The articles in this issue explore the twin aspects of information technology's role in homeland security. In "Matchbox: Secure Data Sharing," Goldman and Valdez address the difficult challenge of sharing, mining, and aggregating sensitive information from multiple sources while preserving the secrecy, privacy, legal, and business constraints associated with that information. The main challenge here is to convince information owners — all who have an interest in protecting the information — that the data-aggregation system and process is designed in a manner that prevents abuse.
While many authors have designed expensive multiparty cryptographic protocols for specific instances of this problem, the Matchbox approach utilizes the programmable IBM 4758 crypto coprocessor, whose bootstrap code and physical security have been validated at FIPS 140-1, level 4. This coprocessor provides a secure environment within which information sharing can be strictly controlled according to rules specified by a digital contract among information owners. The coprocessor's active tamper-responding technology guarantees that sensitive information and cryptographic keys are safe even in hostile environments, and its remote-attestation capability provides assurance to concerned parties that they're communicating with the real device executing a software stack they trust.
In "Adaptive Cyberdefense for Survival and Intrusion Tolerance," Atighetchi et al. deal with the important problem of designing critical distributed infrastructure to be survivable and intrusion-tolerant.
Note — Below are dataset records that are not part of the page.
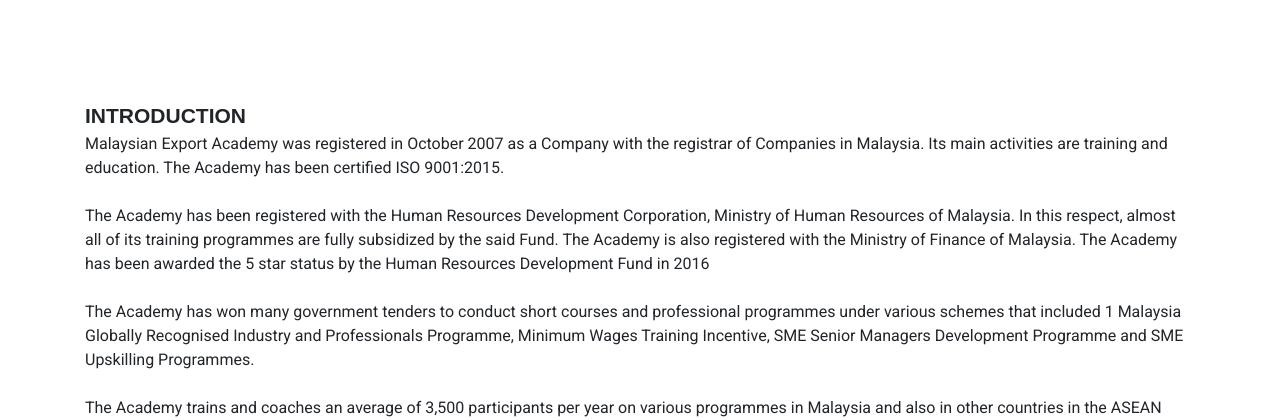
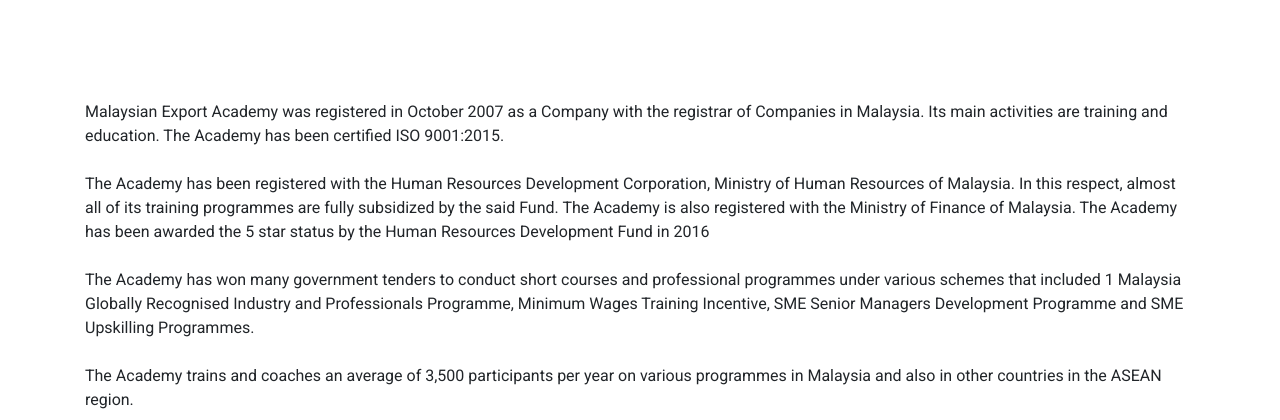
Before and after one commit to MohamedZhran12/export_academy, a PHP site: page /ourprofile.php in a window 1280 px wide. Shown: the part 455-875 px from the top of the page. Run offline with PHP 8.4, Linux system fonts and the light colour scheme; data that the repository does not hold is empty; some libraries are stand-ins or nearby versions.

Commit message:
small change

```diff
--- a/ourprofile.php
+++ b/ourprofile.php
@@ -23,8 +23,6 @@ require_once($_SERVER['DOCUMENT_ROOT'] . "/includes/init.php");
 <div class="background-white">
   <div class="container">
     <div class="padding-100">
-
-      <h2 style="margin-top: 0in;margin-bottom: 0in;text-align: justify;background: transparent;font-family: Arial, serif;font-size:21px;font-weight: bold;line-height: 150%;">INTRODUCTION</h2>
 
       <p>Malaysian Export Academy was registered in October 2007 as a Company with the registrar of Companies in Malaysia. Its main activities are training and education. The Academy has been certified ISO 9001:2015.
         <br><br>
```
The core approach in this article involves enabling applications — using a toolkit developed for the DARPA Applications that Participate in their Own Defense (APOD) project plus aspect-oriented techniques and middleware — to respond to attacks based on application-specific defensive strategies. This strategy typically integrates a variety of defensive mechanisms and tactics such as replication, attack containment, firewalls, network-based intrusion-detection systems, and so on.
Challenges and Future Work
The link between IT and homeland security is relatively new, and the pros and cons of many technical proposals are yet undetermined. It remains unclear, for example, how effective information-aggregation and mining will be in practice. Will the technology be resilient enough to withstand attacks during critical times? Similarly, approaches to creating a resilient infrastructure without trusted, high-assurance components are yet unproven. This is a major concern as developers increasingly use standard commercial products for building critical infrastructure, but only a few IT components have been developed to meet high assurance standards.
Michael Reiter is a professor of Electrical & Computer Engineering and Computer Science at Carnegie Mellon University. His research interests include all areas of computer and communications security and distributed computing. Reiter received an MSc and a PhD in computer science from Cornell University. Contact him at email@example.com.
Pankaj Rohatgi is a research staff member in the Internet Security group at the IBM T.J. Watson Research Center. His research interests include applied cryptography, cryptographic engineering, system and network security, privacy, secure system and hardware design. Rohatgi received a PhD in computer science from Cornell University. Contact him at firstname.lastname@example.org.